Ghana Armed forces museum is one of the few Military museums in Africa. It is located in the Uaddara Barracks in Kumasi, the capital city of the Ashanti Region of Ghana. The Prempeh Museum, Kumasi Cultural Centre, Kumasi Zoo, and Kumasi Central market are all within walking distance of the fort.
The Ghana Armed Forces museum was built in 1953. During that time the colonial master of Ghana allowed it to serve as a historical center where military history and might of Ashanti and Ghana as a whole could be learned.
The Kumasi Fort was built in 1820 by the Asantehene (the King of the Asante Kingdom), Osei Tutu Kwamina, to resemble the coastal forts which were built by European merchants. Kumasi Fort had to be rebuilt in 1897, after it was destroyed by British forces in 1874. The fort was built from granite and brown soil that was brought from Cape Coast to Kumasi by porters.
In March 1900, during the Asante Rebellion, the fort was encircled, and 29 Britons were trapped inside for several weeks. The leader of this rebellion was the Queen Mother of Ejisu, Ohemaa Yaa Asantewaa. After a brief period of imprisonment in the fort, she was forced into exile in the Seychelles, where she died.

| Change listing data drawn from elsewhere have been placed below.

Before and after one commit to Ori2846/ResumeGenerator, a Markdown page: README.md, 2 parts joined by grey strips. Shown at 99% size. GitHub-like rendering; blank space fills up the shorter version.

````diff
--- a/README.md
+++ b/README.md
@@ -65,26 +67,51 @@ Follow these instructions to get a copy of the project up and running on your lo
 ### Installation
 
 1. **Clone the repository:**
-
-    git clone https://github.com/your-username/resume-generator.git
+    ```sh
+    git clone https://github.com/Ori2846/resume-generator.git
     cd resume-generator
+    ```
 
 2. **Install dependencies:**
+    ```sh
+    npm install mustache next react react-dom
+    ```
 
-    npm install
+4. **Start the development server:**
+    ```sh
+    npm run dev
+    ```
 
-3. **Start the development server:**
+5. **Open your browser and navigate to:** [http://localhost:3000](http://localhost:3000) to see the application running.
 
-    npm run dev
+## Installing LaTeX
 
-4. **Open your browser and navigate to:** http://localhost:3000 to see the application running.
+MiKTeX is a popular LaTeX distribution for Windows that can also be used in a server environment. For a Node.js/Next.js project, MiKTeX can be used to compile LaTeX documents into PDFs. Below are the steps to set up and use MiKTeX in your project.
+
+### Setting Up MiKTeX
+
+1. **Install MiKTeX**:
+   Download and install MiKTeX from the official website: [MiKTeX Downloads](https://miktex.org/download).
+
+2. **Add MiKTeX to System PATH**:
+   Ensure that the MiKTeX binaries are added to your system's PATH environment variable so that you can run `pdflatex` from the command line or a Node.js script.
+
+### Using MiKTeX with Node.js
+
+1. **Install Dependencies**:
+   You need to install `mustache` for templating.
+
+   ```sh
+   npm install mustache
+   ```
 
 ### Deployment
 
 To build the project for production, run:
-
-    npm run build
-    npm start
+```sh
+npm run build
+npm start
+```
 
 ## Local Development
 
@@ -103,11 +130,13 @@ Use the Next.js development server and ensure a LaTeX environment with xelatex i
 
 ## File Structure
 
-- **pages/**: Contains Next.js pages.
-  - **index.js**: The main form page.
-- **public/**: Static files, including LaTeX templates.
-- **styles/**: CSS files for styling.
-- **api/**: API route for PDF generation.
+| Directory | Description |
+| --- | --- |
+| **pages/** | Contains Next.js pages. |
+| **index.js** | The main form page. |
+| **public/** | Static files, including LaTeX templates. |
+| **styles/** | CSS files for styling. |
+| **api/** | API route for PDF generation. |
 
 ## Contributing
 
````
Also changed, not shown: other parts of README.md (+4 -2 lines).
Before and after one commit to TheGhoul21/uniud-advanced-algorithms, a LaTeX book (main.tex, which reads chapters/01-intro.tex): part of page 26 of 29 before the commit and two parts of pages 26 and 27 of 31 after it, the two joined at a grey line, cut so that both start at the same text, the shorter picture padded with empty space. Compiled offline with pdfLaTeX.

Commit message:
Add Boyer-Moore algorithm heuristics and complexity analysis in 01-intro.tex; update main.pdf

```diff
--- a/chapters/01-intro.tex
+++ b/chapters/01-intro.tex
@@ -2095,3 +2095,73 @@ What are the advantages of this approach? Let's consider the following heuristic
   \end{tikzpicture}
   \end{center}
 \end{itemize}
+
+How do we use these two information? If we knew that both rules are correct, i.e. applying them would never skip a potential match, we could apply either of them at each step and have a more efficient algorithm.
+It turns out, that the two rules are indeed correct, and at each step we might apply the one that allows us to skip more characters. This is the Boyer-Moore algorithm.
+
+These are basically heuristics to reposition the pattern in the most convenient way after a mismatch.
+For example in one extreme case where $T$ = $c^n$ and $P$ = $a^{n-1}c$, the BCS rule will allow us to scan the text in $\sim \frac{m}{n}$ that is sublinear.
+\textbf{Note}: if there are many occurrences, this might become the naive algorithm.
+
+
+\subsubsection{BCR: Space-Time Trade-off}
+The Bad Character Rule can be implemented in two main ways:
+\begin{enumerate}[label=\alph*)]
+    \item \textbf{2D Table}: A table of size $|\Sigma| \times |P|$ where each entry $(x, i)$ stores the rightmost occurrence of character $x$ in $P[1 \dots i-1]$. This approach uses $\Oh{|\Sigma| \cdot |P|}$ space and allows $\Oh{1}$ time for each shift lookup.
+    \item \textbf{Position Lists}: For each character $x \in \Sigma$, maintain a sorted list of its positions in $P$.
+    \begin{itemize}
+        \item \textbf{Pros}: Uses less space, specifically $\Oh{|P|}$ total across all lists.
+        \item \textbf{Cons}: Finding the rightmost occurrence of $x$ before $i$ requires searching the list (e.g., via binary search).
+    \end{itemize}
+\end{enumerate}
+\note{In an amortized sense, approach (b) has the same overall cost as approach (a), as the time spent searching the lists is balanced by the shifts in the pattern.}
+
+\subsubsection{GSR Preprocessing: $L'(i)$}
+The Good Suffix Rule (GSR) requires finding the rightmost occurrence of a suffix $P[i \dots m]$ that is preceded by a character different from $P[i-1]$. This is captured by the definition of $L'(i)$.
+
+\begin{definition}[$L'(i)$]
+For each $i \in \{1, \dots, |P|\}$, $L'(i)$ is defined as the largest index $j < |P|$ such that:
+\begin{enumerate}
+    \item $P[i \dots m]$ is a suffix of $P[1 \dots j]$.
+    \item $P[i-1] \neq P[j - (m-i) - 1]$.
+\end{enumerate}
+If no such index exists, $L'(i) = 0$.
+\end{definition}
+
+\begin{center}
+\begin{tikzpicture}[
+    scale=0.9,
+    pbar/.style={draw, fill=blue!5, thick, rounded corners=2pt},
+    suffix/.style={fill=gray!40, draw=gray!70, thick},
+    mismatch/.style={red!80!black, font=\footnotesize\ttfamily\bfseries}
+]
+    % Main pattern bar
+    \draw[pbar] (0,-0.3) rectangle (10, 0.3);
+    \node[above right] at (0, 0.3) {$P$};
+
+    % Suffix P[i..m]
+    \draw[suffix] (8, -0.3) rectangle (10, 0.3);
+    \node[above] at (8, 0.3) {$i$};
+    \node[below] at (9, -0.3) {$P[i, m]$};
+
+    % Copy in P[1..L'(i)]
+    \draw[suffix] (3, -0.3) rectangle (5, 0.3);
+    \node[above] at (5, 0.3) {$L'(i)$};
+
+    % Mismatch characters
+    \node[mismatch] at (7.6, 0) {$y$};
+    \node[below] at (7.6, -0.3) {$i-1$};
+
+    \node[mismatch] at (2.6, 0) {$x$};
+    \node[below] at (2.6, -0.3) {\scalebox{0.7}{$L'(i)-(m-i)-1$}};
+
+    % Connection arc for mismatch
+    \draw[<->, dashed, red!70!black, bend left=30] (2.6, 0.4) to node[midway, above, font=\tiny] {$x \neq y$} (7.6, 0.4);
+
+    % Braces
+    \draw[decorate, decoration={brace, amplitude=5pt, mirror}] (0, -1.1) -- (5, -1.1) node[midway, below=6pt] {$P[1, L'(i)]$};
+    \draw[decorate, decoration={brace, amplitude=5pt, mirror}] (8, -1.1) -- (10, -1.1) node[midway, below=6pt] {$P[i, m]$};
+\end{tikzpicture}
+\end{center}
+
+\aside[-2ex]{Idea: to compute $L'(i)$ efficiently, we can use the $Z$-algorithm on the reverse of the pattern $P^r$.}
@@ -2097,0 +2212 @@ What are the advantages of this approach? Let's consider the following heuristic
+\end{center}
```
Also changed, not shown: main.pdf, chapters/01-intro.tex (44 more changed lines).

From 1952 to 1953, after the Second World War, the Armed Forces of the British Colonial Government took over the fort and converted it into a museum. The Ghana Armed forces museum exhibits military equipment, artifacts, and other objects used in the British-Asante war of 1990 and during the Second World War. The collection includes weapons of war, colors, medals, armored cars, anti-aircraft guns, photographs, and portraits. This serves as a valuable historical institution for tracing the evolution and development of the Gold Coast Regiment of the colonial era, to the present-day Ghana Armed Forces.
There is a British Military Cemetery just about 200m northwest of the Kumasi Fort and Military Museum, which contains graves of British casualties of the Yaa Asantewaa War.
The Ghana Armed forces museum is open daily and hosts about thousands of tourists every year.